While baseline weakness is clearly an important factor that contributes to disability post stroke, neuromuscular fatigue (the acute reduction in force production) of the paretic musculature likely compounds strength deficits and further exacerbates disability. For example, neuromuscular fatigue limits the distance a stroke survivor can walk in the community, or their ability to sustain higher walking speeds. The proposed study aims to improve our understanding of the central mechanisms of neuromuscular fatigue in people post stroke in order to optimize strength training. In healthy individuals, both neural and muscular factors are determinants of neuromuscular fatigue. Preliminary data from our laboratory suggests a greater contribution of neural components to neuromuscular fatigue in the paretic musculature. To date, the locus of neuromuscular fatigue is unknown for stroke survivors. Limited neural excitation of paretic muscle not only interferes with the acute force demands of an activity, but also limits strength training, which depends on sufficient muscle activation to initiate muscular hypertrophy.

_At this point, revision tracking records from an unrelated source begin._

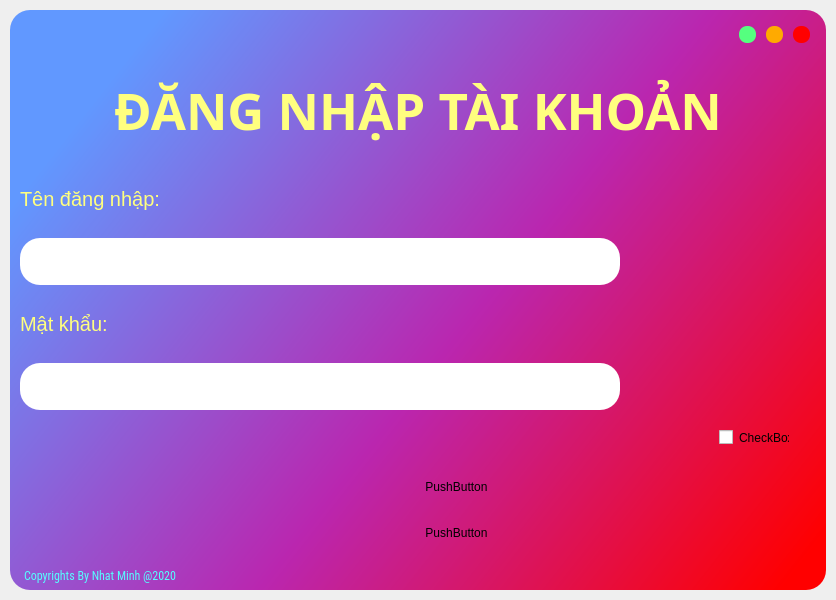
Qt form new gui/ui_main.ui (hoangm960/Astraea) before a commit.
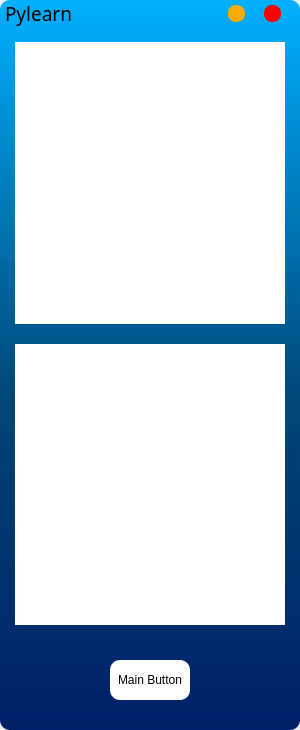
The same form after that commit.

The edit to the form file:
```diff
--- a/new gui/ui_main.ui
+++ b/new gui/ui_main.ui
@@ -6,49 +6,43 @@
    <rect>
     <x>0</x>
     <y>0</y>
-    <width>836</width>
-    <height>600</height>
+    <width>300</width>
+    <height>730</height>
    </rect>
   </property>
-  <property name="maximumSize">
-   <size>
-    <width>16777215</width>
-    <height>16777215</height>
-   </size>
-  </property>
   <property name="windowTitle">
    <string>MainWindow</string>
   </property>
   <widget class="QWidget" name="centralwidget">
-   <layout class="QVBoxLayout" name="drop_shadow_layout">
+   <layout class="QVBoxLayout" name="verticalLayout">
     <property name="spacing">
      <number>0</number>
     </property>
     <property name="leftMargin">
-     <number>10</number>
+     <number>0</number>
     </property>
     <property name="topMargin">
-     <number>10</number>
+     <number>0</number>
     </property>
     <property name="rightMargin">
-     <number>10</number>
+     <number>0</number>
     </property>
     <property name="bottomMargin">
-     <number>10</number>
+     <number>0</number>
     </property>
     <item>
-     <widget class="QFrame" name="drop_shadow_frame">
+     <widget class="QFrame" name="bg_frame">
       <property name="styleSheet">
-       <string notr="true">background-color: qlineargradient(spread:pad, x1:0, y1:0.341, x2:1, y2:0.897, stop:0 rgba(97, 152, 255, 255), stop:0.514124 rgba(186, 38, 175, 255), stop:1 rgba(255, 0, 0, 255));
-border-radius: 20px;</string>
+       <string notr="true">background-color: qlineargradient(spread:pad, x1:0.497, y1:0, x2:0.496, y2:1, stop:0 rgba(0, 176, 255, 255), stop:0.539773 rgba(0, 71, 121, 255), stop:1 rgba(0, 31, 104, 255));
+border-radius: 10px;</string>
       </property>
       <property name="frameShape">
-       <enum>QFrame::NoFrame</enum>
+       <enum>QFrame::StyledPanel</enum>
       </property>
       <property name="frameShadow">
        <enum>QFrame::Raised</enum>
       </property>
-      <layout class="QVBoxLayout" name="verticalLayout">
+      <layout class="QVBoxLayout" name="verticalLayout_6">
        <property name="spacing">
         <number>0</number>
        </property>
@@ -72,16 +66,21 @@
            <height>50</height>
           </size>
          </property>
+         <property name="font">
+          <font>
+           <pointsize>8</pointsize>
+          </font>
+         </property>
          <property name="styleSheet">
-          <string notr="true">background-color: none;</string>
+          <string notr="true">background-color: none</string>
          </property>
          <property name="frameShape">
-          <enum>QFrame::NoFrame</enum>
+          <enum>QFrame::StyledPanel</enum>
          </property>
          <property name="frameShadow">
           <enum>QFrame::Raised</enum>
          </property>
-         <layout class="QHBoxLayout" name="horizontalLayout">
+         <layout class="QHBoxLayout" name="horizontalLayout_2">
           <property name="spacing">
            <number>0</number>
           </property>
@@ -99,12 +98,6 @@
           </property>
           <item>
            <widget class="QFrame" name="frame_title">
-            <property name="font">
-             <font>
-              <family>Roboto Condensed Light</family>
-              <pointsize>14</pointsize>
-             </font>
-            </property>
             <property name="frameShape">
              <enum>QFrame::StyledPanel</enum>
             </property>
@@ -116,7 +109,7 @@
               <number>0</number>
              </property>
              <property name="leftMargin">
-              <number>15</number>
+              <number>5</number>
              </property>
              <property name="topMargin">
               <number>0</number>
@@ -128,24 +121,22 @@
               <number>0</number>
              </property>
              <item>
-              <widget class="QLabel" name="label_title">
-               <property name="minimumSize">
-                <size>
-                 <width>0</width>
-                 <height>50</height>
-                </size>
-               </property>
+              <widget class="QLabel" name="title">
                <property name="font">
                 <font>
-                 <family>Roboto Condensed</family>
+                 <family>Corbel</family>
                  <pointsize>14</pointsize>
+                 <kerning>true</kerning>
                 </font>
                </property>
-               <property name="styleSheet">
-                <string notr="true">color: rgb(255, 197, 62);</string>
-               </property>
                <property name="text">
-                <string/>
+                <string>Pylearn</string>
+               </property>
+               <property name="scaledContents">
+                <bool>false</bool>
+               </property>
+               <property name="alignment">
+                <set>Qt::AlignLeading|Qt::AlignLeft|Qt::AlignTop</set>
                </property>
               </widget>
              </item>
@@ -153,7 +144,7 @@
            </widget>
           </item>
           <item>
-           <widget class="QFrame" name="frame_bttn">
+           <widget class="QFrame" name="frame_btn">
             <property name="maximumSize">
              <size>
               <width>100</width>
@@ -166,39 +157,19 @@
             <property name="frameShadow">
              <enum>QFrame::Raised</enum>
             </property>
-            <layout class="QHBoxLayout" name="horizontalLayout_2">
-             <item>
-              <widget class="QPushButton" name="btn_maximize">
-               <property name="minimumSize">
-                <size>
-                 <width>15</width>
-                 <height>15</height>
-                </size>
-               </property>
-               <property name="maximumSize">
-                <size>
-                 <width>17</width>
-                 <height>17</height>
-                </size>
-               </property>
-               <property name="toolTip">
-                <string>Maximize</string>
-               </property>
-               <property name="styleSheet">
-                <string notr="true">QPushButton {
-	border: none;
-	border-radius: 8px;
-	background-color: rgb(85, 255, 127);
-}
-QPushButton:hover {
-	background-color: rgba(85, 255, 127, 150);
-}</string>
-               </property>
-               <property name="text">
-                <string/>
-               </property>
-              </widget>
-             </item>
+            <layout class="QHBoxLayout" name="horizontalLayout_5">
+             <property name="spacing">
+              <number>0</number>
+             </property>
+             <property name="topMargin">
+              <number>0</number>
+             </property>
+             <property name="rightMargin">
+              <number>0</number>
+             </property>
+             <property name="bottomMargin">
+              <number>0</number>
+             </property>
              <item>
               <widget class="QPushButton" name="btn_minimize">
                <property name="minimumSize">
@@ -270,9 +241,9 @@
         </widget>
        </item>
        <item>
-        <widget class="QFrame" name="content_bar">
+        <widget class="QFrame" name="frame_content">
          <property name="styleSheet">
-          <string notr="true">background-color: none;</string>
+          <string notr="true">background-color: none</string>
          </property>
          <property name="frameShape">
           <enum>QFrame::StyledPanel</enum>
@@ -282,22 +253,52 @@
          </property>
          <layout class="QVBoxLayout" name="verticalLayout_3">
           <property name="spacing">
-           <number>0</number>
+           <number>20</number>
           </property>
           <property name="leftMargin">
-           <number>0</number>
+           <number>15</number>
           </property>
           <property name="topMargin">
-           <number>0</number>
+           <number>15</number>
           </property>
           <property name="rightMargin">
-           <number>0</number>
+           <number>15</number>
           </property>
           <property name="bottomMargin">
-           <number>0</number>
+           <number>5</number>
           </property>
           <item>
-           <widget class="QFrame" name="frame_login">
+           <widget class="QFrame" name="frame_content_assignment">
+            <property name="frameShape">
+             <enum>QFrame::StyledPanel</enum>
+            </property>
+            <property name="frameShadow">
+             <enum>QFrame::Raised</enum>
+            </property>
+            <layout class="QVBoxLayout" name="verticalLayout_5">
+             <property name="spacing">
+              <number>0</number>
+             </property>
+             <property name="leftMargin">
+              <number>0</number>
+             </property>
+             <property name="topMargin">
+              <number>0</number>
+             </property>
+             <property name="rightMargin">
+              <number>0</number>
+             </property>
+             <property name="bottomMargin">
+              <number>0</number>
+             </property>
+             <item>
+              <widget class="QListView" name="list_assignment"/>
+             </item>
+            </layout>
+           </widget>
+          </item>
+          <item>
+           <widget class="QFrame" name="frame_content_hint">
             <property name="frameShape">
              <enum>QFrame::StyledPanel</enum>
             </property>
@@ -321,306 +322,7 @@
               <number>0</number>
              </property>
              <item>
-              <widget class="QFrame" name="frame_login_title">
-               <property name="maximumSize">
-                <size>
-                 <width>16777215</width>
-                 <height>100</height>
-                </size>
-               </property>
-               <property name="styleSheet">
-                <string notr="true">color: rgb(255, 255, 127);</string>
-               </property>
-               <property name="frameShape">
-                <enum>QFrame::NoFrame</enum>
-               </property>
-               <property name="frameShadow">
-                <enum>QFrame::Raised</enum>
-               </property>
-               <layout class="QHBoxLayout" name="horizontalLayout_5">
-                <property name="spacing">
-                 <number>0</number>
-                </property>
-                <property name="leftMargin">
-                 <number>0</number>
-                </property>
-                <property name="topMargin">
-                 <number>0</number>
-                </property>
-                <property name="rightMargin">
-                 <number>0</number>
-                </property>
-                <property name="bottomMargin">
-                 <number>0</number>
-                </property>
-                <item>
-                 <widget class="QLabel" name="label">
-                  <property name="font">
-                   <font>
-                    <family>Nunito</family>
-                    <pointsize>38</pointsize>
-                    <weight>75</weight>
-                    <bold>true</bold>
-                   </font>
-                  </property>
-                  <property name="text">
-                   <string>ĐĂNG NHẬP TÀI KHOẢN</string>
-                  </property>
-                  <property name="alignment">
-                   <set>Qt::AlignCenter</set>
-                  </property>
-                 </widget>
-                </item>
-               </layout>
-              </widget>
-             </item>
-             <item>
-              <widget class="QFrame" name="frame_login_entry">
-               <property name="minimumSize">
-                <size>
-                 <width>0</width>
-                 <height>250</height>
-                </size>
-               </property>
-               <property name="font">
-                <font>
-                 <family>Nunito</family>
-                 <pointsize>20</pointsize>
-                </font>
-               </property>
-               <property name="styleSheet">
-                <string notr="true">color: rgb(255, 255, 127);</string>
-               </property>
-               <property name="frameShape">
-                <enum>QFrame::StyledPanel</enum>
-               </property>
-               <property name="frameShadow">
-                <enum>QFrame::Raised</enum>
-               </property>
-               <layout class="QVBoxLayout" name="verticalLayout_5">
-                <property name="spacing">
-                 <number>0</number>
-                </property>
-                <property name="leftMargin">
-                 <number>0</number>
-                </property>
-                <property name="topMargin">
-                 <number>0</number>
-                </property>
-                <property name="rightMargin">
-                 <number>0</number>
-                </property>
-                <property name="bottomMargin">
-                 <number>0</number>
-                </property>
-                <item>
-                 <widget class="QFrame" name="frame_login_username">
-                  <property name="frameShape">
-                   <enum>QFrame::NoFrame</enum>
-                  </property>
-                  <property name="frameShadow">
-                   <enum>QFrame::Raised</enum>
-                  </property>
-                  <layout class="QVBoxLayout" name="verticalLayout_6">
-                   <property name="spacing">
-                    <number>0</number>
-                   </property>
-                   <property name="leftMargin">
-                    <number>10</number>
-                   </property>
-                   <property name="topMargin">
-                    <number>0</number>
-                   </property>
-                   <property name="rightMargin">
-                    <number>0</number>
-                   </property>
-                   <property name="bottomMargin">
-                    <number>0</number>
-                   </property>
-                   <item>
-                    <widget class="QLabel" name="label_login_username">
-                     <property name="font">
-                      <font>
-                       <pointsize>15</pointsize>
-                      </font>
-                     </property>
-                     <property name="styleSheet">
-                      <string notr="true">color: rgb(255, 255, 127);</string>
-                     </property>
-                     <property name="text">
-                      <string>Tên đăng nhập:</string>
-                     </property>
-                    </widget>
-                   </item>
-                   <item>
-                    <widget class="QLineEdit" name="entry_login_username">
-                     <property name="maximumSize">
-                      <size>
-                       <width>600</width>
-                       <height>16777215</height>
-                      </size>
-                     </property>
-                     <property name="font">
-                      <font>
-                       <pointsize>29</pointsize>
-                      </font>
-                     </property>
-                     <property name="echoMode">
-                      <enum>QLineEdit::Normal</enum>
-                     </property>
-                     <property name="alignment">
-                      <set>Qt::AlignCenter</set>
-                     </property>
-                    </widget>
-                   </item>
-                  </layout>
-                 </widget>
-                </item>
-                <item>
-                 <widget class="QFrame" name="frame_login_password">
-                  <property name="frameShape">
-                   <enum>QFrame::NoFrame</enum>
-                  </property>
-                  <property name="frameShadow">
-                   <enum>QFrame::Raised</enum>
-                  </property>
-                  <layout class="QVBoxLayout" name="verticalLayout_9">
-                   <property name="spacing">
-                    <number>0</number>
-                   </property>
-                   <property name="leftMargin">
-                    <number>10</number>
-                   </property>
-                   <property name="topMargin">
-                    <number>0</number>
-                   </property>
-                   <property name="rightMargin">
-                    <number>0</number>
-                   </property>
-                   <property name="bottomMargin">
-                    <number>0</number>
-                   </property>
-                   <item>
-                    <widget class="QLabel" name="label_login_password">
-                     <property name="font">
-                      <font>
-                       <pointsize>15</pointsize>
-                      </font>
-                     </property>
-                     <property name="text">
-                      <string>Mật khẩu:</string>
-                     </property>
-                    </widget>
-                   </item>
-                   <item>
-                    <widget class="QLineEdit" name="entry_login_password">
-                     <property name="maximumSize">
-                      <size>
-                       <width>600</width>
-                       <height>16777215</height>
-                      </size>
-                     </property>
-                     <property name="font">
-                      <font>
-                       <pointsize>29</pointsize>
-                      </font>
-                     </property>
-                     <property name="alignment">
-                      <set>Qt::AlignCenter</set>
-                     </property>
-                    </widget>
-                   </item>
-                  </layout>
-                 </widget>
-                </item>
-               </layout>
-              </widget>
-             </item>
-             <item>
-              <widget class="QFrame" name="frame_login_btn">
-               <property name="font">
-                <font>
-                 <pointsize>8</pointsize>
-                </font>
-               </property>
-               <property name="frameShape">
-                <enum>QFrame::StyledPanel</enum>
-               </property>
-               <property name="frameShadow">
-                <enum>QFrame::Raised</enum>
-               </property>
-               <layout class="QVBoxLayout" name="verticalLayout_10">
-                <item>
-                 <widget class="QFrame" name="frame">
-                  <property name="frameShape">
-                   <enum>QFrame::StyledPanel</enum>
-                  </property>
-                  <property name="frameShadow">
-                   <enum>QFrame::Raised</enum>
-                  </property>
-                  <widget class="QCheckBox" name="checkBox">
-                   <property name="geometry">
-                    <rect>
-                     <x>700</x>
-                     <y>10</y>
-                     <width>70</width>
-                     <height>17</height>
-                    </rect>
-                   </property>
-                   <property name="text">
-                    <string>CheckBox</string>
-                   </property>
-                  </widget>
-                 </widget>
-                </item>
-                <item>
-                 <widget class="QFrame" name="frame_2">
-                  <property name="frameShape">
-                   <enum>QFrame::StyledPanel</enum>
-                  </property>
-                  <property name="frameShadow">
-                   <enum>QFrame::Raised</enum>
-                  </property>
-                  <widget class="QPushButton" name="pushButton">
-                   <property name="geometry">
-                    <rect>
-                     <x>400</x>
-                     <y>10</y>
-                     <width>75</width>
-                     <height>23</height>
-                    </rect>
-                   </property>
-                   <property name="text">
-                    <string>PushButton</string>
-                   </property>
-                  </widget>
-                 </widget>
-                </item>
-                <item>
-                 <widget class="QFrame" name="frame_3">
-                  <property name="frameShape">
-                   <enum>QFrame::StyledPanel</enum>
-                  </property>
-                  <property name="frameShadow">
-                   <enum>QFrame::Raised</enum>
-                  </property>
-                  <widget class="QPushButton" name="pushButton_2">
-                   <property name="geometry">
-                    <rect>
-                     <x>400</x>
-                     <y>10</y>
-                     <width>75</width>
-                     <height>23</height>
-                    </rect>
-                   </property>
-                   <property name="text">
-                    <string>PushButton</string>
-                   </property>
-                  </widget>
-                 </widget>
-                </item>
-               </layout>
-              </widget>
+              <widget class="QListView" name="list_hint"/>
              </item>
             </layout>
            </widget>
@@ -629,15 +331,22 @@
         </widget>
        </item>
        <item>
-        <widget class="QFrame" name="credits_bar">
+        <widget class="QFrame" name="frame_main_btn">
+         <property name="minimumSize">
+          <size>
+           <width>0</width>
+           <height>100</height>
+          </size>
+         </property>
          <property name="maximumSize">
           <size>
            <width>16777215</width>
-           <height>30</height>
+           <height>100</height>
           </size>
          </property>
          <property name="styleSheet">
-          <string notr="true">background-color: none;</string>
+          <string notr="true">background-color: none;
+</string>
          </property>
          <property name="frameShape">
           <enum>QFrame::StyledPanel</enum>
@@ -645,86 +354,41 @@
          <property name="frameShadow">
           <enum>QFrame::Raised</enum>
          </property>
-         <layout class="QHBoxLayout" name="horizontalLayout_3">
-          <property name="spacing">
-           <number>0</number>
-          </property>
-          <property name="leftMargin">
-           <number>0</number>
-          </property>
-          <property name="topMargin">
-           <number>0</number>
-          </property>
-          <property name="rightMargin">
-           <number>0</number>
-          </property>
-          <property name="bottomMargin">
-           <number>0</number>
-          </property>
+         <layout class="QHBoxLayout" name="horizontalLayout_6">
           <item>
-           <widget class="QFrame" name="frame_label_credits">
-            <property name="frameShape">
-             <enum>QFrame::NoFrame</enum>
-            </property>
-            <property name="frameShadow">
-             <enum>QFrame::Raised</enum>
-            </property>
-            <layout class="QHBoxLayout" name="horizontalLayout_4">
-             <property name="spacing">
-              <number>0</number>
-             </property>
-             <property name="leftMargin">
-              <number>14</number>
-             </property>
-             <property name="topMargin">
-              <number>0</number>
-             </property>
-             <property name="rightMargin">
-              <number>0</number>
-             </property>
-             <property name="bottomMargin">
-              <number>0</number>
-             </property>
-             <item>
-              <widget class="QLabel" name="label_credits">
-               <property name="font">
-                <font>
-                 <family>Roboto Condensed</family>
-                </font>
-               </property>
-               <property name="styleSheet">
-                <string notr="true">color: rgb(85, 255, 255);</string>
-               </property>
-               <property name="text">
-                <string>Copyrights By Nhat Minh @2020</string>
-               </property>
-              </widget>
-             </item>
-            </layout>
-           </widget>
-          </item>
-          <item>
-           <widget class="QFrame" name="frame_grip">
+           <widget class="QPushButton" name="main_btn">
             <property name="minimumSize">
              <size>
-              <width>30</width>
-              <height>30</height>
+              <width>0</width>
+              <height>40</height>
              </size>
             </property>
             <property name="maximumSize">
              <size>
-              <width>30</width>
-              <height>30</height>
+              <width>80</width>
+              <height>16777215</height>
              </size>
             </property>
             <property name="styleSheet">
-             <string notr="true">padding: 5px;</string>
+             <string notr="true">QPushButton {
+	background-color: rgb(255, 255, 255);
+}
+
+QPushButton:hover {
+	background-color: rgba(255, 255, 255, 150)
+}</string>
             </property>
-            <property name="frameShape">
-             <enum>QFrame::NoFrame</enum>
+            <property name="text">
+             <string>Main Button</string>
             </property>
-            <property name="frameShadow">
-             <enum>QFrame::Raised</enum>
+            <property name="checkable">
+             <bool>false</bool>
+            </property>
+            <property name="checked">
+             <bool>false</bool>
+            </property>
+            <property name="flat">
+             <bool>false</bool>
             </property>
            </widget>
           </item>
```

Current rehabilitation strategies, therefore, are likey deficient because they work under the premise that the paretic muscle is optimally activated by the nervous system and adequately fatigued. Locomotor retraining post stroke may be at a particular disadvantage as it requires significant acquisition of both strength and skill, but training frequently occurs with individuals practicing at low force levels. We propose that chronic adaptations in motor unit firing behavior and neural activation of muscle contribute significantly to increased paretic muscle fatigability. We also propose that decreasing the contributions of motor unit firing behavior to central fatigue will improve walking. Accordingly, Aims 1 and 2 will examine spinal and supraspinal contributions to paretic muscle fatigability.
Aim 3 will relate motor unit firing behavior with walking function and identify components of walking most affected by neuromuscular fatigue. This proposal adopts an innovative model of motor impairment post stroke because it implicates the role of motor unit firing behavior in fatigue and is the foundation for future clinical studies that aim to optimize force generating capabilities of leg muscles and walking function.
The purpose of this study is to examine neural mechanisms of neuromuscular fatigue in the chronic stroke population and quantify how muscle fatigue impacts walking function. Evidence from this study will be used to develop therapeutic interventions that optimize strength training and reduce disability in individuals with stroke.